====== RECORDS FOR THE EXERCISE

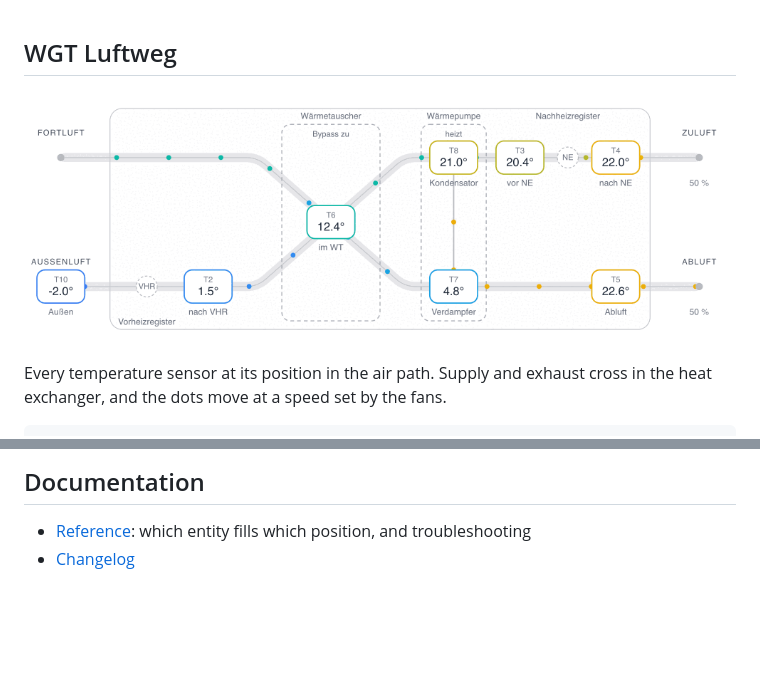
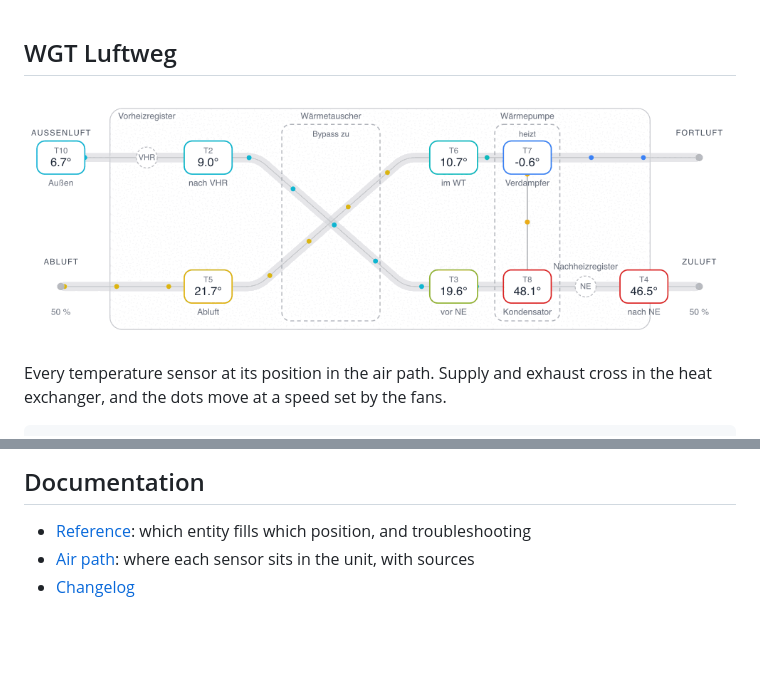
Before and after one commit to josa42/homeassistant-schwoerer-lueftung-cards, a Markdown page: README.md, 2 parts joined by grey strips. Drawn GitHub-style; pictures changed too: assets/wgt-air-flow-card.gif.

```diff
--- a/README.md
+++ b/README.md
@@ -76,6 +76,7 @@ by hand and installing without HACS.
 ## Documentation
 
 - [Reference](docs/reference.md): which entity fills which position, and troubleshooting
+- [Air path](docs/air-flow.md): where each sensor sits in the unit, with sources
 - [Changelog](CHANGELOG.md)
 
 <br><br>
```
Also changed, not shown: CHANGELOG.md (+12 -0 lines), docs/reference.md (+3 -0 lines), 2 other files.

============

● WHAT TO PRODUCE
Quote the records in full and exactly; skip any image.

● RESULT BELOW
Before and after one commit to josa42/homeassistant-schwoerer-lueftung-cards, a Markdown page: README.md, 2 parts joined by grey strips. Drawn GitHub-style; pictures changed too: assets/wgt-air-flow-card.gif.

```diff
--- a/README.md
+++ b/README.md
@@ -76,6 +76,7 @@ by hand and installing without HACS.
 ## Documentation
 
 - [Reference](docs/reference.md): which entity fills which position, and troubleshooting
+- [Air path](docs/air-flow.md): where each sensor sits in the unit, with sources
 - [Changelog](CHANGELOG.md)
 
 <br><br>
```
Also changed, not shown: CHANGELOG.md (+12 -0 lines), docs/reference.md (+3 -0 lines), 2 other files.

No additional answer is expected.